I just want to make one point... and that is, "can we all just get along".
Apr 22, '04Well your project is probably done, Anyway and incompetent nurse is one who just doesnt give a rats a** anymore. Someone who has a patient passed out on the floor and is busy doing her notes while the rest of the staff has to tend to her collapsed patient. An incompetent nurse also doesnt answer call lights because he/she is too busy talking on the phone to her/his significant other or housing contractor etc.... Another version of an incompetent nurse is one who can perform all the procedures but never gets the big picture and doesnt realize that his/her patient is struggling to breath
(resp 36 on 100% non rebreather mask whose lips are blue and pulse ox is 80%) WHOOPS! How did that happen? I didnt see that before.
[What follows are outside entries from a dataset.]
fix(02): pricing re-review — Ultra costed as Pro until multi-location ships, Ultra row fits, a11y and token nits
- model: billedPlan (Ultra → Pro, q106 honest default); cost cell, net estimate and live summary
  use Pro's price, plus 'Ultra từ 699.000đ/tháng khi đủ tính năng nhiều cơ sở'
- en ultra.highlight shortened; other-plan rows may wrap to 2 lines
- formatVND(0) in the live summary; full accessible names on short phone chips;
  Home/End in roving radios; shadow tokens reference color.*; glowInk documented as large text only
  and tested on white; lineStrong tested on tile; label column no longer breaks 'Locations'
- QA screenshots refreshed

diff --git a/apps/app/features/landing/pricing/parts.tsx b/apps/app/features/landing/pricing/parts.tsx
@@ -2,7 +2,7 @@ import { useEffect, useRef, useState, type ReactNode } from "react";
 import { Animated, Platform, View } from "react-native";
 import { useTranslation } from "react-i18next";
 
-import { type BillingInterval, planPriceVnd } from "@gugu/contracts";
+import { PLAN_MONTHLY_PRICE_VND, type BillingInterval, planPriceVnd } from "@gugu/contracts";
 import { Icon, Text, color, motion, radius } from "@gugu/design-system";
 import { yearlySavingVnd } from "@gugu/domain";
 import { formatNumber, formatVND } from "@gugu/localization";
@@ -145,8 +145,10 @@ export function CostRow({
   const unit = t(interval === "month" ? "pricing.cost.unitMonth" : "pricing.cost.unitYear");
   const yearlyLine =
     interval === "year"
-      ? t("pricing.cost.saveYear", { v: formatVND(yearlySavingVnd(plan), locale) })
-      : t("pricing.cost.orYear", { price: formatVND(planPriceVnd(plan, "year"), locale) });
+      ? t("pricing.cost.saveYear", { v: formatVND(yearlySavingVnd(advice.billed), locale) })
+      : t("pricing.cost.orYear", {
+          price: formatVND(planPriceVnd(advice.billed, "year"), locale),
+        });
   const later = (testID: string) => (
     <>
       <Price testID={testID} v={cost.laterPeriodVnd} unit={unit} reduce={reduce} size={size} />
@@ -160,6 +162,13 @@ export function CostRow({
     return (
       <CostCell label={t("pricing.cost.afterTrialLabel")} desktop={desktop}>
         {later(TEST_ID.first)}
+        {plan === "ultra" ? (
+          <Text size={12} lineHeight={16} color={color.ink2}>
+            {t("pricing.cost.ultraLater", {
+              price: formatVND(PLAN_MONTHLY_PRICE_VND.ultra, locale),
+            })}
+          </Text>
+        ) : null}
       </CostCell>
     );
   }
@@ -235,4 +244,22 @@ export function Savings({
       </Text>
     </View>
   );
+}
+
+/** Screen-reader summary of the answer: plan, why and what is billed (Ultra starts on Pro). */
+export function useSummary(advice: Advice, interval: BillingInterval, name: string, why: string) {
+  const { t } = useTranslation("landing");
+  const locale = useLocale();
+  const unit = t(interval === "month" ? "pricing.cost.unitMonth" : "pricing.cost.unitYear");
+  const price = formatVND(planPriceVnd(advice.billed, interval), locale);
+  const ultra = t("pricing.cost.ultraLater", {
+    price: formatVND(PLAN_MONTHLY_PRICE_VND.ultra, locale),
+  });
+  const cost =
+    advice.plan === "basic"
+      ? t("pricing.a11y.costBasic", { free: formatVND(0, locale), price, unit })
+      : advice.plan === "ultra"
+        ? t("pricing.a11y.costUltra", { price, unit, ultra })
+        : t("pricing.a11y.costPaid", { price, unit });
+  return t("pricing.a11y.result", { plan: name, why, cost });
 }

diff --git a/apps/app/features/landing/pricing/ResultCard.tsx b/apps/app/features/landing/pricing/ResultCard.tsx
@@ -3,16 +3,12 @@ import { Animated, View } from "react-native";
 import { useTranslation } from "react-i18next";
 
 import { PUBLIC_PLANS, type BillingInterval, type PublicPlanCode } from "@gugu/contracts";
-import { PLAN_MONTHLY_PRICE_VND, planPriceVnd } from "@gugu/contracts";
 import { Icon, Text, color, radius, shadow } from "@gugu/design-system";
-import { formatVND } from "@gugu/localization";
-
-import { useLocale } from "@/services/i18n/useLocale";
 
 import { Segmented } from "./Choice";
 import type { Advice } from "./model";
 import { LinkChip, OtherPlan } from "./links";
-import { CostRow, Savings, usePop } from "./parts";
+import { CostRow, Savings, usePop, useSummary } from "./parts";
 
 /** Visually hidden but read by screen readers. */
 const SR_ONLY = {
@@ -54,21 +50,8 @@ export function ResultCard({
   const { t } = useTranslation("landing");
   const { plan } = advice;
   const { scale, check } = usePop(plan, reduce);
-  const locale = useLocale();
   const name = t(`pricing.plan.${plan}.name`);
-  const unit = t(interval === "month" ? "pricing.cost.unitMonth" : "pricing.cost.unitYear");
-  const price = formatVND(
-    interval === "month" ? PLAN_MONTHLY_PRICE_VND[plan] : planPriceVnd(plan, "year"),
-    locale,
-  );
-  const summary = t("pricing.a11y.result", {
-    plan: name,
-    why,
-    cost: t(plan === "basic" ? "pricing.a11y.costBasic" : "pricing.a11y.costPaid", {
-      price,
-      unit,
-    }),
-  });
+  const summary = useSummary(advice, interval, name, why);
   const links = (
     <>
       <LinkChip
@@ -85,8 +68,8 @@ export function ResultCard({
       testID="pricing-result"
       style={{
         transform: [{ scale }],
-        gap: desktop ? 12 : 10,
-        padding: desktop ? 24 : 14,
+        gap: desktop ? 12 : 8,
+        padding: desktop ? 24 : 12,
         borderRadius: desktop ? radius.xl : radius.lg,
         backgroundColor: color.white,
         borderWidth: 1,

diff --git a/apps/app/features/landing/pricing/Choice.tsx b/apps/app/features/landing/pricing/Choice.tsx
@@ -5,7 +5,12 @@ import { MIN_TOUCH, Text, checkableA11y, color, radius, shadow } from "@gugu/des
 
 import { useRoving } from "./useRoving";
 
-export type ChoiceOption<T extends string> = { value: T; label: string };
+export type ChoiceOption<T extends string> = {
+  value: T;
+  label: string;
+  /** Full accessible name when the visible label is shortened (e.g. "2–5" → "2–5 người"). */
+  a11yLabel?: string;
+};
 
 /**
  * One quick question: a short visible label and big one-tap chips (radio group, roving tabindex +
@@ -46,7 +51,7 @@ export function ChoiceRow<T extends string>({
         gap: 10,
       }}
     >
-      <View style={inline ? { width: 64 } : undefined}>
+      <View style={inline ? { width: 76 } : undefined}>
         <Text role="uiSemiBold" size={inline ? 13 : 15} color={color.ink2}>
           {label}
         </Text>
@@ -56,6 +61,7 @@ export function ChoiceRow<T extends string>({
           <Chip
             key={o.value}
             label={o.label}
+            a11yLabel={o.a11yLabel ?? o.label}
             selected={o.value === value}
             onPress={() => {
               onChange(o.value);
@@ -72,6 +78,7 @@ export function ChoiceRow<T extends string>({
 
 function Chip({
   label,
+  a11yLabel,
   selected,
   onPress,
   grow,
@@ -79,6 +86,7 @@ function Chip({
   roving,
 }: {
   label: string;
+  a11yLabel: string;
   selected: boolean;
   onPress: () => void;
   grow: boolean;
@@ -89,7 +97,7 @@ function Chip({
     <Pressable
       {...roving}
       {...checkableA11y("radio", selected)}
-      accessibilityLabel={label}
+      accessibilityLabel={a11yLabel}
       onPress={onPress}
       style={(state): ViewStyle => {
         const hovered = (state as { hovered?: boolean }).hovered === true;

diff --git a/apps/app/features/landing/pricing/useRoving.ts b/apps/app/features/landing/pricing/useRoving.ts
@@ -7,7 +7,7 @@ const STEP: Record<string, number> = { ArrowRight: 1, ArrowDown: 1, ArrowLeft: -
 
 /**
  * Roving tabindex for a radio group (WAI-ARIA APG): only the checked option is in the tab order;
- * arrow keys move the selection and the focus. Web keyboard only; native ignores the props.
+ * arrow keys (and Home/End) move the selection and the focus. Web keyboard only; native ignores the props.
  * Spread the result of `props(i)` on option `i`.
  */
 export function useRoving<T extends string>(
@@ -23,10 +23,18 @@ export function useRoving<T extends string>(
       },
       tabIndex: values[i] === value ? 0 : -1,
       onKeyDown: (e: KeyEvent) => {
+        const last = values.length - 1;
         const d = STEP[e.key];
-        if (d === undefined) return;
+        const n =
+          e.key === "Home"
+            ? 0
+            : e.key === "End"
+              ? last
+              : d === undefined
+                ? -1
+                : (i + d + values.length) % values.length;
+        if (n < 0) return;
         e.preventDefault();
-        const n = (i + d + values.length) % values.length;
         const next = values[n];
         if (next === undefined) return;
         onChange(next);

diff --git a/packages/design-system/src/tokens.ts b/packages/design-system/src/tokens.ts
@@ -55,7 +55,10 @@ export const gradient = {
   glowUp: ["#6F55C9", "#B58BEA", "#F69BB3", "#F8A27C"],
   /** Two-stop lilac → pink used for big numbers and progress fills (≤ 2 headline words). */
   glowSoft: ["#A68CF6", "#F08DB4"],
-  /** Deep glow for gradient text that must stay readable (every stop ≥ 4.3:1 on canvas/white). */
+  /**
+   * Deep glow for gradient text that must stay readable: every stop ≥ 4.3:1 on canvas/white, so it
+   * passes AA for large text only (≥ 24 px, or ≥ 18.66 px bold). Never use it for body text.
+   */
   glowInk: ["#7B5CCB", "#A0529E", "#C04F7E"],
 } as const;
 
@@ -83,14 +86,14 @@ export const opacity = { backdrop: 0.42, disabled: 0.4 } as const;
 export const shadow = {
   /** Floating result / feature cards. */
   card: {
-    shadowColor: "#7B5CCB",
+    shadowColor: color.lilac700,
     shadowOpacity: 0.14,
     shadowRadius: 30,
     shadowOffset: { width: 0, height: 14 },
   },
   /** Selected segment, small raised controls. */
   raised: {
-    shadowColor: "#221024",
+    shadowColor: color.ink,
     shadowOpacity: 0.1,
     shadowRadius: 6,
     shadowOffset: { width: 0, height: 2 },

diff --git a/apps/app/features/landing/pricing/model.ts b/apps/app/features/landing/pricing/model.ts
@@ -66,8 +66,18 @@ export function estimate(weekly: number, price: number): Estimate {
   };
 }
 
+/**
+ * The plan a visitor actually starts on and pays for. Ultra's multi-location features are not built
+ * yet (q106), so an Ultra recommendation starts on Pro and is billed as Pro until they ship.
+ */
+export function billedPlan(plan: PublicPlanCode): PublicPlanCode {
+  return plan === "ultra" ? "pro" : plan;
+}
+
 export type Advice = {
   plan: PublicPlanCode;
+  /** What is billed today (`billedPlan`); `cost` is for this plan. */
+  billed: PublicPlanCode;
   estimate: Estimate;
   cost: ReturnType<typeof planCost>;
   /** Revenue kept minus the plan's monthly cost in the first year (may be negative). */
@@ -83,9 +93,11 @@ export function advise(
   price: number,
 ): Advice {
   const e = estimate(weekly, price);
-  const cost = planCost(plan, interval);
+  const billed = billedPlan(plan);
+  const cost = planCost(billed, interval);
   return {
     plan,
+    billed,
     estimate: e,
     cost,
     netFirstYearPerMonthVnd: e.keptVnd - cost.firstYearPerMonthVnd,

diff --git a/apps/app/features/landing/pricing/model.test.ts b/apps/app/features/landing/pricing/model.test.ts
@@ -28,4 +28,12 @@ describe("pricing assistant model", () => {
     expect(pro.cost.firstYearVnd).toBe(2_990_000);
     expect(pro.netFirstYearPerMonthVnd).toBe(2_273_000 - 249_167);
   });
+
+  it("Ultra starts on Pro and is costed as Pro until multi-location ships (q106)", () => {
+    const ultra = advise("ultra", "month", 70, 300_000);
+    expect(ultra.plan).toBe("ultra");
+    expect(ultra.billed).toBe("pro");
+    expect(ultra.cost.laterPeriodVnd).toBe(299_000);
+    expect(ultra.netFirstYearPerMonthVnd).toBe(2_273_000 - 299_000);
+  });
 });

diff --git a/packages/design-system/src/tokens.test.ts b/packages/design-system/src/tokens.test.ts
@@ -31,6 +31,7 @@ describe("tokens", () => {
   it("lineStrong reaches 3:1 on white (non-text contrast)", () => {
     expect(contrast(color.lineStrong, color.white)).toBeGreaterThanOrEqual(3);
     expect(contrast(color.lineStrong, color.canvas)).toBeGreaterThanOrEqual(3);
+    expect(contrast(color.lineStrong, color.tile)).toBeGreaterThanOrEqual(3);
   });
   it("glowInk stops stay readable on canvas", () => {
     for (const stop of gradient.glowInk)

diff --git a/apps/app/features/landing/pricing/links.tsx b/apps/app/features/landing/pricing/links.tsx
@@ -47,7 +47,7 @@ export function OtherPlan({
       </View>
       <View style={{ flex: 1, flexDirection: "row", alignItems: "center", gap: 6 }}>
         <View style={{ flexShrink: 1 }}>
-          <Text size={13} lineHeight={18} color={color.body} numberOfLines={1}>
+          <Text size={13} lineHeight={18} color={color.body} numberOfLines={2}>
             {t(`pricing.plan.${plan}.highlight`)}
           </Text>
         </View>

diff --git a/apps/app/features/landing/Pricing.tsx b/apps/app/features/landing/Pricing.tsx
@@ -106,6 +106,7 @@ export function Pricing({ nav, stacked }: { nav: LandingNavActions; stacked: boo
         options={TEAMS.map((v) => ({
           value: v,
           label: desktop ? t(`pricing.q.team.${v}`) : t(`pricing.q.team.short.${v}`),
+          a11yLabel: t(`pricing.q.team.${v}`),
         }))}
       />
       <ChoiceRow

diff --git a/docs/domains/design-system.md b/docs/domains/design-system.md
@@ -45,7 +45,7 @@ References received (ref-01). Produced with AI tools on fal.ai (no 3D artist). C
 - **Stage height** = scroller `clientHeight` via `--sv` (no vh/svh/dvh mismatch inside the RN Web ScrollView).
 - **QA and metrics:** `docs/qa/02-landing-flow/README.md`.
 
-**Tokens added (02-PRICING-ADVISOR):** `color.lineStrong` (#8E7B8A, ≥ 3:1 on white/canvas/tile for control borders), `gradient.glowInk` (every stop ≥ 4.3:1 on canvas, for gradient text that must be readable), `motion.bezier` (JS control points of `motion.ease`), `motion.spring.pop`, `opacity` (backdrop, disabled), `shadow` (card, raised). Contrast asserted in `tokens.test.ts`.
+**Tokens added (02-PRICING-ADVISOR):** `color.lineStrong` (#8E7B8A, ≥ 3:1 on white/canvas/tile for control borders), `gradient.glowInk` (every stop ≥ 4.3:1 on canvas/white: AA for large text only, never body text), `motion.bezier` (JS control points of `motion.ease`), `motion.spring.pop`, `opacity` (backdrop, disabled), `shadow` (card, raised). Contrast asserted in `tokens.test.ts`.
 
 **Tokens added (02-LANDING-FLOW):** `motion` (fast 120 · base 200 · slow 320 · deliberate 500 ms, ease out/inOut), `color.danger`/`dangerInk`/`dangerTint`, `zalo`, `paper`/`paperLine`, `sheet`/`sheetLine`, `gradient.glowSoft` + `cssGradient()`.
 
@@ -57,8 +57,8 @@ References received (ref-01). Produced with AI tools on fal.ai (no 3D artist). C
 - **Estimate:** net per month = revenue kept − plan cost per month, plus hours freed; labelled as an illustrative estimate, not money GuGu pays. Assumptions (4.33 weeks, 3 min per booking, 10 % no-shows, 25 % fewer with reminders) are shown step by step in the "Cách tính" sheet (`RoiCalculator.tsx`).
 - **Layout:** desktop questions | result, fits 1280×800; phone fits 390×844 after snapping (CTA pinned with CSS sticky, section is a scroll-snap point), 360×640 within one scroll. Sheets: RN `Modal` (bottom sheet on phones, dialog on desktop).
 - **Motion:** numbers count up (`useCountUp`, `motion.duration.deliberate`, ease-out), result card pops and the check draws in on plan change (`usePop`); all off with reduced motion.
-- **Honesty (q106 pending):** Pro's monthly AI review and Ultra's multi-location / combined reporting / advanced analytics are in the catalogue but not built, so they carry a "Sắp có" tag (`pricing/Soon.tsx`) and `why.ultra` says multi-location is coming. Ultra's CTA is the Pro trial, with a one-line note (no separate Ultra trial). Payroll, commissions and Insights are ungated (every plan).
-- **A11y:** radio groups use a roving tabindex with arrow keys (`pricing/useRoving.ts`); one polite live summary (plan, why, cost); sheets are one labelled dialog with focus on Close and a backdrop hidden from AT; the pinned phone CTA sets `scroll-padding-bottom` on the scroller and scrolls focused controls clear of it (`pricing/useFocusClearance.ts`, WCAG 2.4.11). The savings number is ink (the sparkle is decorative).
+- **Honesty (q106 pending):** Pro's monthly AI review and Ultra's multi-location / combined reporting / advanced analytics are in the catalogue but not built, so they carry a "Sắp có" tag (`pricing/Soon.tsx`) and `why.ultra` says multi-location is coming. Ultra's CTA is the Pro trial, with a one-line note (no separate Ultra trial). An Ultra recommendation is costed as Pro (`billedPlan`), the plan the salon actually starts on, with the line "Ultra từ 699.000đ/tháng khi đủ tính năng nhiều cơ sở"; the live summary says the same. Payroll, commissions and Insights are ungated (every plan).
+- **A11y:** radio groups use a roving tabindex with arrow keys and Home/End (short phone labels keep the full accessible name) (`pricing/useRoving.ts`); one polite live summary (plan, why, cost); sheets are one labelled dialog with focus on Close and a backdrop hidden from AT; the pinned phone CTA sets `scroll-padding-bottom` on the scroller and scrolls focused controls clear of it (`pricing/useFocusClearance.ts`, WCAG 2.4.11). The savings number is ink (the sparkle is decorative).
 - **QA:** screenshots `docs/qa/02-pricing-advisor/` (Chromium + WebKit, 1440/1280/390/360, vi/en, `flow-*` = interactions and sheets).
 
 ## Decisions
Another version is the nurse so worried about going from room to room to asses patients in bed number order... to be organized, instead of checking on the sickest patient first.. (WHOOPS! How long has he been like that??!) The patients half dead or near dead now .
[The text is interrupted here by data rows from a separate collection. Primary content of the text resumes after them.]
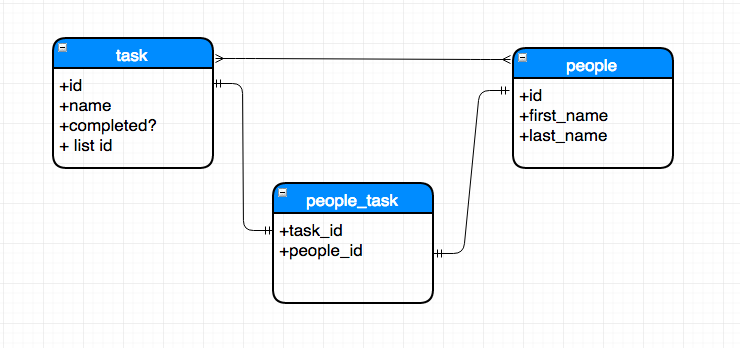
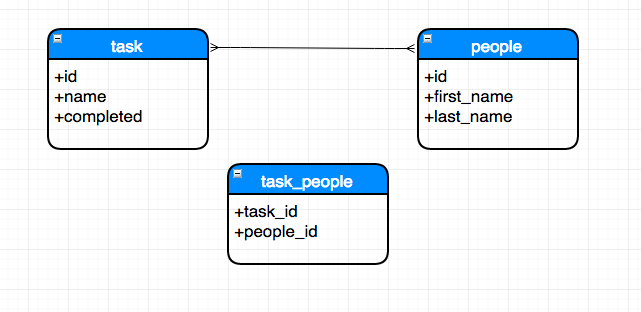
created database structure, updated readme ERD

Changed region(s): [[0.0624, 0.0865, 0.936, 0.8942], [0.5616, 0.6923, 0.624, 0.75], [0.5928, 0.8077, 0.624, 0.8365]]

diff --git a/server/app.js b/server/app.js
@@ -2,8 +2,10 @@ var port = process.env.PORT || 3000;
 var express = require( 'express' );
 var app = express();
 var path = require( 'path' );
-var pg = require( 'pg' );
 var bodyParser = require( 'body-parser' );
+var pg = require( 'pg' );
+
+var connStr = 'postgres://localhost:5432/Weekend4_ToDoList';
 
 //middleware
 app.use(express.static('public'));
Mind you this has been my experience on medsurg with no monitors,, and the ER with monitors....Heck within a minute a competent nurse can tell you to what unit a patient is going to be admitted.
Apr 22, '04Quote from gaylord fawkerHi gaylord!hi all! im a nursing student and i have a project due regarding incompetent nursing. my question is what makes a incompetent nurse?...some examples would be great!!!!!! and oh yeah im new here and i justed wanted to say HI ALL! gaylord......
I dont think you really got the response you were looking for on this one
How about a new project??? Is it a "calling" or something else.....
Apr 22, '04geezzzz....or is it jeezzz....I have to remember to check the dates on the original threads!
Apr 23, '04Okay, a few examples of nurses I worked with (briefly) as they were either counseled out or decided our unit wasn't for them.
1. Pt has trach and NG tube. RN asks another RN where to give the meds.
2. Pt. is on heparin. Pt has huge GI bleed, RN comes to me with a bedpan of about 400cc BRB and asks what she should do next.
3. Pt. is getting a unit of blood, blood finished infusing, RN switches over to NS, off the pump. Doesn't go back to check or tell oncoming RN, goes home. RN, doing her initial rounds, finds her 85 y.o. pt in acute pulmonary edema after receiving a liter of saline.
4. Pt. has central line, RN lets it go dry, doesn't tell anyone, hangs new bag, goes home, line has clotted off.
Apr 26, '04lack of adequate preceptorship, particularly for new nurses due to facilities overly concerned about the bottom dollar or their own ignorance of the importance of it. Personally, I feel it's more the 80/20 rule...20% of the problems are the blame of the individual, and 80% are a result of the system, for which the poor inidividual has no control.